For concerts, the house lights will darken and the stage lights will brighten. The concert master will then walk out and signal for you to give the previously agreed number of tuning pitches. Just do as you did in rehearsal. If anything goes wrong just restart and move on.
Orchestral Tuning Order
The tuning order is usually agreed upon by the concertmaster and the principal oboist, and is informed by their backgrounds and the traditions of the orchestra they are playing with. It is common for the concertmaster to request two to four A’s, and to go from brass to woodwinds to lower strings to upper strings. Sometimes all the winds share their tuning opportunity and all the strings share theirs, especially if the orchestra is not large. Some student groups may take even more pitches and time for tuning at the discretion of the instructor.
Tune quickly and purposefully; then wait patiently and quietly.
Tuning should be brief and purposeful. This is a great and simple way to avoid personal and professional conflicts! Nobody likes the person who uses tuning time to practice their flashiest concerto or test how loud or high they can play.
Wind Players: Play your A at a mezzo-forte dynamic and adjust slightly if needed. Skilled players actually set their instrument up to be pretty close to correct before they even walk on stage. If there are any doubts about your intonation, you can test it with a low D or E.
Non-principal Oboes: Do not play your A against the principal’s A any louder than a mezzo-piano. If you must play at all, just pay a brief A and then a low D or E to check your soft response and then wait in silence. Playing from the oboe section can confuse other members of the orchestra as to which pitch they are tuning to.
String Players: Tune with tighter, narrower fifths in order to match the orchestra. Perfect fifths are wider than equal-temperament fifths. This results in a huge, ugly intonation gap between the high and low instruments, especially between the violins and the basses. A great way to check this is to compare the violin E string with the viola or cello C string. Often, the violin E will sound very sharp and the viola/cello C will sound super flat. The lower instruments are usually the ones who have to compensate the most, since the A is given directly to the concertmaster in the same octave.

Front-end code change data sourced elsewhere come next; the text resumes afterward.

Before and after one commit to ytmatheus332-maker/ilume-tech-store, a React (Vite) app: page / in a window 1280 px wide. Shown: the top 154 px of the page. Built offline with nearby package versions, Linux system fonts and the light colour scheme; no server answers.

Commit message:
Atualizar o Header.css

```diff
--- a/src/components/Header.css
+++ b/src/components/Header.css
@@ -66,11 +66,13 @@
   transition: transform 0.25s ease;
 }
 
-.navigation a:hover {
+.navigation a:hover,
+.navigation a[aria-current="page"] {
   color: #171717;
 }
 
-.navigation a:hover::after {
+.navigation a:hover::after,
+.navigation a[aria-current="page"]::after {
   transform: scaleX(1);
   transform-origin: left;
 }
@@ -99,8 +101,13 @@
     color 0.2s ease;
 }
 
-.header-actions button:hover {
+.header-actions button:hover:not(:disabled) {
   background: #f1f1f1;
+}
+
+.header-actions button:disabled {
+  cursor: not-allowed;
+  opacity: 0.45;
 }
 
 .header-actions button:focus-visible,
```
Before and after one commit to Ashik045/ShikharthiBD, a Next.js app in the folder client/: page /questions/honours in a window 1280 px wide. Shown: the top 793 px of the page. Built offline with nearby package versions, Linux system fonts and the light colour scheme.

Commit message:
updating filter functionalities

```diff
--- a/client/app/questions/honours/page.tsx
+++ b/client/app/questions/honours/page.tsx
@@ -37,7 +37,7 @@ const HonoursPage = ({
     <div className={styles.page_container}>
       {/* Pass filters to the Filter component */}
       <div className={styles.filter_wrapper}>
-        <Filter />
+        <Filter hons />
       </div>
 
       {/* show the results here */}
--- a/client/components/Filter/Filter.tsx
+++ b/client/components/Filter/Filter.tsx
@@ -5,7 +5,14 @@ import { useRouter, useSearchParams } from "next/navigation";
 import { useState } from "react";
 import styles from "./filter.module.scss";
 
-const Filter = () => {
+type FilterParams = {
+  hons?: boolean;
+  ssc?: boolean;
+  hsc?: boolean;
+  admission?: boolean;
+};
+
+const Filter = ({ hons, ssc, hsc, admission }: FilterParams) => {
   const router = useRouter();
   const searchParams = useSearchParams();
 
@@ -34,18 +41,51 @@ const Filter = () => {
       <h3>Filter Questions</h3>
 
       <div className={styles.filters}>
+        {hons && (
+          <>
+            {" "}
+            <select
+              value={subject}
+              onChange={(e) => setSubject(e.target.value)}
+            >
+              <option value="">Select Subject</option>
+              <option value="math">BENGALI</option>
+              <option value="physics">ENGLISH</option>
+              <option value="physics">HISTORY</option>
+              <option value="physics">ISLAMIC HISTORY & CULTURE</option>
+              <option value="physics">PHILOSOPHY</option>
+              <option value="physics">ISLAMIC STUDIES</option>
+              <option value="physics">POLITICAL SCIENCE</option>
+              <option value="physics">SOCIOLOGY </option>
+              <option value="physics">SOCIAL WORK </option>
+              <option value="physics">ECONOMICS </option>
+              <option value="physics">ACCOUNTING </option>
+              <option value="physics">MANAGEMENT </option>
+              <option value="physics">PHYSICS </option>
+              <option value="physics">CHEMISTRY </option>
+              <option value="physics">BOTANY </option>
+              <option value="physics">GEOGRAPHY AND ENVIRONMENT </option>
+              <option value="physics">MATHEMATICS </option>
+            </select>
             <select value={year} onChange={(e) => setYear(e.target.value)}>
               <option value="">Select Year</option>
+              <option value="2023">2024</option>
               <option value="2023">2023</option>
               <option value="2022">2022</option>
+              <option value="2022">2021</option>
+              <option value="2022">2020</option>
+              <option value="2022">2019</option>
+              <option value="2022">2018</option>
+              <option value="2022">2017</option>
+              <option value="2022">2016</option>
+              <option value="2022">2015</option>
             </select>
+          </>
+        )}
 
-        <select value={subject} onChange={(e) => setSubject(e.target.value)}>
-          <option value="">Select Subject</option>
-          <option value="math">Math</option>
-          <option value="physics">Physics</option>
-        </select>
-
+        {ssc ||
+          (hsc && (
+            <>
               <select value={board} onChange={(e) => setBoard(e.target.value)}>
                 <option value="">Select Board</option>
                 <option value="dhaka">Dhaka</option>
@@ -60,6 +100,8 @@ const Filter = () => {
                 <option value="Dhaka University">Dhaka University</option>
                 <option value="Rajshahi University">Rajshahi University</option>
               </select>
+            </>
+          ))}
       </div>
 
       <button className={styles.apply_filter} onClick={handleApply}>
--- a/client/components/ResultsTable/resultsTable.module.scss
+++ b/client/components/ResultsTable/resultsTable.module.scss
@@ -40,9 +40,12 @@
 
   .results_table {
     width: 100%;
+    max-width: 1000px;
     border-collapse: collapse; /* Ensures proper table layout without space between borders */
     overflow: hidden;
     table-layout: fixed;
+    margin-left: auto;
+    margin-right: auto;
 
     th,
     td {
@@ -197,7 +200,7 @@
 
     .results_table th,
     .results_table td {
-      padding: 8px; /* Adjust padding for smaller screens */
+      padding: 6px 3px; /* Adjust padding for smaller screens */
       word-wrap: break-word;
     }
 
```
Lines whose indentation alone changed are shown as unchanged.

The concert band genre has had some traditional conflict when it comes to tuning procedure. In some ensembles like the Eastman Wind Ensemble, the oboe tunes the group with two A’s; one for woodwinds and one for brass. Some university bands in the Southern United States tune with an A for the woodwinds and a B-flat for the brass. Some bands have the clarinet tune the group even when an oboe is available. The protocol is at the discretion of the band director or conductor and should be respected.
Rising pitch centers
Large ensembles tend to be conservative in their tuning procedures, so the oboist should be aware of their tuning traditions and be ready to adjust if needed. In general, pitch centers have risen since the twentieth century. In 1980, many American orchestras preferred to tune to A = 440; now they prefer A = 442, while some even prefer A = 443. European orchestras tend to prefer brighter pitch centers as well; some even as bright as A = 445.
Playing the tuning a for the orchestra is a point of pride among many oboists and real thought and consideration should be applied to the seemingly simple task. It is after all the first note of every concert and rehearsal, so keep practicing those long tones and remember the long history of the tradition. .
Bate, Phillip. The Oboe, An outline of its History Development and Construction. London/Ernest Benn Limited. Toronto,1975.
Burgges, Geoffery and Haynes, Bruce. The Oboe. Worldprint, Yalle University Print, 2004.
Sachs, Curt and Enich M. von Hornbostel (1994), Systematik der Musikinstrumente;Seitschrift fur Ethnomologie 46:553-90, London, 1996.